When released from high altitude, the StormBreaker has a range of more than 45 miles (72km) against moving targets thanks to pop-out wings, and can reach over 62 miles (100km) against a fixed target. Weighing 204 pounds (93kg)—of which 105 pounds is the warhead—and with a compact form, the StormBreaker can be carried on quad-store racks.
Having successfully demonstrated its ability to hit moving targets in July 2012, with follow-up successes in September 2014 and February 2015, the GBU-53/B passed Milestone C in May 2015 with low-rate initial production beginning soon after. The weapon was initially integrated on the Boeing F-15E, a process completed in April 2018. However, it has been reported that production has been halted and operational clearance delayed while problems with fin clips have been resolved. The F-15E can carry a maximum of seven four-round racks for a total of 28 GBU-53s.
In the meantime, integration work continues with the U.S. Navy’s Super Hornet, which is scheduled to be the second aircraft cleared to use the weapon. Initial operational capability is planned for late 2020. StormBreaker is also intended to arm the Lockheed Martin F-35Bs and F-35Cs of the Marine Corps and the Navy. Even the small internal weapons bays of the F-35B can each accommodate a four-round GBU-53 rack along with an AIM-120 AMRAAM air-to-air missile, a loadout fit-checked in January 2013. External carriage could bring the F-35’s maximum load to 16.

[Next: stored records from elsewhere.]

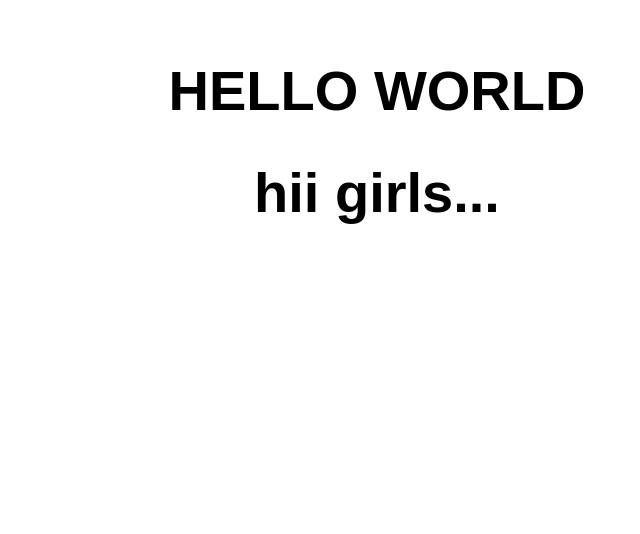
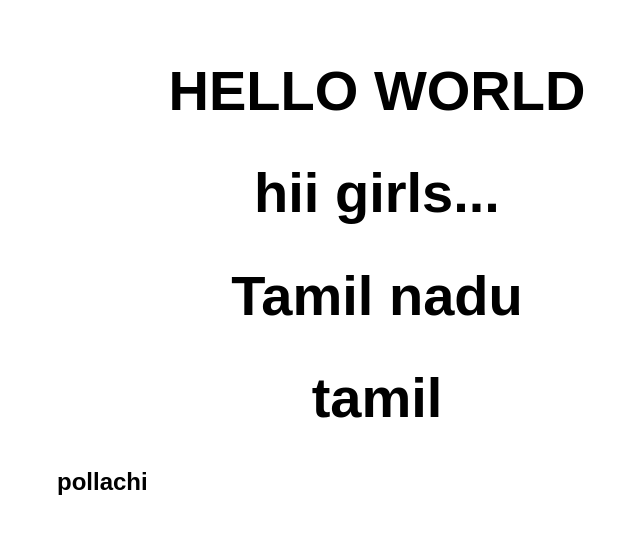
Before and after one commit to SAMEEHAB/AIMAN, a website: page src/index.html in a window 1280 px wide. Shown: the whole page, without its empty margins (263-903 px from the left). Drawn offline with Linux system fonts and the light colour scheme.

Commit message:
added address

```diff
--- a/src/index.html
+++ b/src/index.html
@@ -5,13 +5,16 @@
   <meta charset="UTF-8">
   <meta name="viewport" content="width=device-width, initial-scale=1.0">
   <link rel="stylesheet" href="styles.css">
-  <title>AIMANIAN</title>
+  <title>flower shop</title>
 </head>
 
 <body>
   <main>
     <h1>HELLO WORLD</h1>
     <h1>hii girls...</h1>
+    <h1>Tamil nadu</h1>
+    <h1>tamil </h1>
+    <h2>pollachi</h2>
   </main>
 </body>
 
```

The F-35A will also be capable of carrying the weapon, and a number of export customers have signaled their intent to procure the StormBreaker. In late 2017 a sale of 3,900 GBU-53s to Australia was cleared for use with F-35As. South Korea has also shown an interest, as have other F-15 and F-35 users. Integration of the GBU-53 to the F-35 is part of the Block 4 software upgrade, and is scheduled to be accomplished by 2023.